Rolex, the Geneva-based watch company founded in 1905, has named a new CEO. Jean-Frédéric Dufour has formerly been the CEO of Zenith, and will take over the leadership of Rolex at “a date still to be determined,” according to the watch company in a press release. The company’s current CEO, Gian Riccardo Marini, will step down when Dufour begins the position.
Since 2009, Dufour has been the CEO for Zenith, a company that has experienced recent successes, such as sponsoring the fastest man in the world competition in 2012.
Dufour will become the fourth CEO of Rolex since 2008 and will replace Marini, who has held the position since May 2011.
Rolex is the leading watch company in the world. Its crown logo is recognized globally as a symbol of excellence and craftsmanship. The company originated in London and later moved to Geneva, Switzerland, a central location for many watch and jewelry companies.
A CEO is the top executive manager of a corporation and reports to a board of directors or other entity to lead changes in company’s decisions, with responsibility to stock holders and oter interested parties.
Dufour is considered to be a youthful influence in business due to his comparatively young age. He is 45 years old, which means his leadership may more readily connect with a younger generation, and still link to the older age groups that have anchored the watch companies client base.
Dufour was also reportedly taught business strategy by none other than Jean-Claude Biver, who is well-known for his previous role as a successful CEO of the watch brand Hublot.
Dufour’s experience with technology will give him the insight of modern trends and digital influences to a classic and traditional luxury brand, and an egalitarian understanding of consumer product production that may expand Rolex’s role to a broader appeal.

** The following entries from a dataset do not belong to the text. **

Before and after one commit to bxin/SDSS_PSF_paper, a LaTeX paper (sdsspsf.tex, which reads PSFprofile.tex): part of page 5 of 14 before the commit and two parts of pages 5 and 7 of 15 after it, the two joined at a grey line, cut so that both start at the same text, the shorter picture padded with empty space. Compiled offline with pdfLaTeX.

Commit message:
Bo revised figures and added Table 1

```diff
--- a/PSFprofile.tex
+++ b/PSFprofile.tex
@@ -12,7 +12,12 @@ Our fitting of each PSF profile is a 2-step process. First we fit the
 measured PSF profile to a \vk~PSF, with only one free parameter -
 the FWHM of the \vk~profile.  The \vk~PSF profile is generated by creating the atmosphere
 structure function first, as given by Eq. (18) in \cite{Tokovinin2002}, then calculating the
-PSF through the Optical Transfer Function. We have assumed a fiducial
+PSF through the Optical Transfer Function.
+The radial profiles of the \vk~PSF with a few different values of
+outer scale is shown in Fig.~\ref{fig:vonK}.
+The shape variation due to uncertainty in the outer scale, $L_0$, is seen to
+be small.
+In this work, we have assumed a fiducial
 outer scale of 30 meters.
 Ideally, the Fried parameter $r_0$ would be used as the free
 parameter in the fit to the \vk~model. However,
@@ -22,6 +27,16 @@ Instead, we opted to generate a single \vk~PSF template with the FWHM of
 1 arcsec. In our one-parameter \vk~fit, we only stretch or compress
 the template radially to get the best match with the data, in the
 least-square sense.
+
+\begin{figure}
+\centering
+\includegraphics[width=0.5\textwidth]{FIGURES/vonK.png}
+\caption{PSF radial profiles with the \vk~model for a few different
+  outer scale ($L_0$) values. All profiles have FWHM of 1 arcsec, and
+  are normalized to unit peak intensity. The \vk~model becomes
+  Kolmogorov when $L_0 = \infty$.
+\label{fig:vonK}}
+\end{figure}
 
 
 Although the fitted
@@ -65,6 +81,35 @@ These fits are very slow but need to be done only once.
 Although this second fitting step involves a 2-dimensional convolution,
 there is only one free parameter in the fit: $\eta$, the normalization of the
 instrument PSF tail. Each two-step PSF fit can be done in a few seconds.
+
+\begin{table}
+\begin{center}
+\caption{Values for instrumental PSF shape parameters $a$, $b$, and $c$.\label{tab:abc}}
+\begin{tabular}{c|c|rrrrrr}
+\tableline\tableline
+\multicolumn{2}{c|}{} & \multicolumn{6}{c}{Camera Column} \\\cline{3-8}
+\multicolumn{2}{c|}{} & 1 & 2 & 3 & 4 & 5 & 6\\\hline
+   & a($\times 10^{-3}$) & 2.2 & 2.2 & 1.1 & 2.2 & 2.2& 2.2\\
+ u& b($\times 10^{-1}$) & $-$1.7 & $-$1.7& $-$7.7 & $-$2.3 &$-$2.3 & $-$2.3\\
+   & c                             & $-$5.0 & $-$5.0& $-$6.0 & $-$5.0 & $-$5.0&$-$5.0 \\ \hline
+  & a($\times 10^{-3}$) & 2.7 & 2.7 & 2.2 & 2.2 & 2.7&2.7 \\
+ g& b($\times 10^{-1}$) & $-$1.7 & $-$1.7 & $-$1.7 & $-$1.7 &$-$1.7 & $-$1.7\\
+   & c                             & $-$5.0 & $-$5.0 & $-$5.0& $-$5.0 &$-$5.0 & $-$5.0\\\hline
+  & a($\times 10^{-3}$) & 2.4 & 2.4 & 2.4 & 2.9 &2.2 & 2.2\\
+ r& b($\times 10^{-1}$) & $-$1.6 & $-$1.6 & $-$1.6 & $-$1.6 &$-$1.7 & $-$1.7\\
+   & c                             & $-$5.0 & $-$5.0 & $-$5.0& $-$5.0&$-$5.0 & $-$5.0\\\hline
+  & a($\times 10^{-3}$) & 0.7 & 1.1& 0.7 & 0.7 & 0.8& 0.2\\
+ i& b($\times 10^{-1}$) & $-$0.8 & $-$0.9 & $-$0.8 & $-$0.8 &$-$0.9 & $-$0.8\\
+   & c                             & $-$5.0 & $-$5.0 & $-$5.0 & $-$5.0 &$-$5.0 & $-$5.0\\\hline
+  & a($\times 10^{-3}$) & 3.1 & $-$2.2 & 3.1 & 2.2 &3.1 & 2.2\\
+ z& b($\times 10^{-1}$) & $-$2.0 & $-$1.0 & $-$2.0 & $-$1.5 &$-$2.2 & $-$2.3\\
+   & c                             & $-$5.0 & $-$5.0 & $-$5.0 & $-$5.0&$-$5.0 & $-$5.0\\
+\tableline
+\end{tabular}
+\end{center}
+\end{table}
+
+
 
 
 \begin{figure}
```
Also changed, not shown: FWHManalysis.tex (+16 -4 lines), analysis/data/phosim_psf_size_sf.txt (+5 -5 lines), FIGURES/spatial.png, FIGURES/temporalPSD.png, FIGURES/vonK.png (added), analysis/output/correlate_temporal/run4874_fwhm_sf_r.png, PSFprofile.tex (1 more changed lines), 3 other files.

His expertise with watches at Hublot, and renowned youthful vigor will help him shoulder the significant responsibility of leading the world’s most renowned watch brand to further success. Many specialty watch and jewelry companies have survived during an uncertain economy due to the loyalty of customers, but also innovative and experienced leadership has adapted to the new and changing market. One approach is expanding the audience beyond luxury consumers by creating a more casual and accessible line of products that appeal to daily wear. Perhaps Dufour’s experience with Zenith will help him launch a worldwide appeal at various levels of consumerism to lift Rolex to new heights of success. He began to dream of a watch worn on the wrist.
Hans Wilsdorf founded Rolex and envisioned the watch on the wrist would become reliable and an exquisite jewelry piece. He accomplished his goal and more. Now Dufour will continue a long-standing tradition of leading the company into its next technological and design challenges with a team of expert innovators that have accomplished great things in the more than a century since the company’s founding. It will be interesting to see what happens next.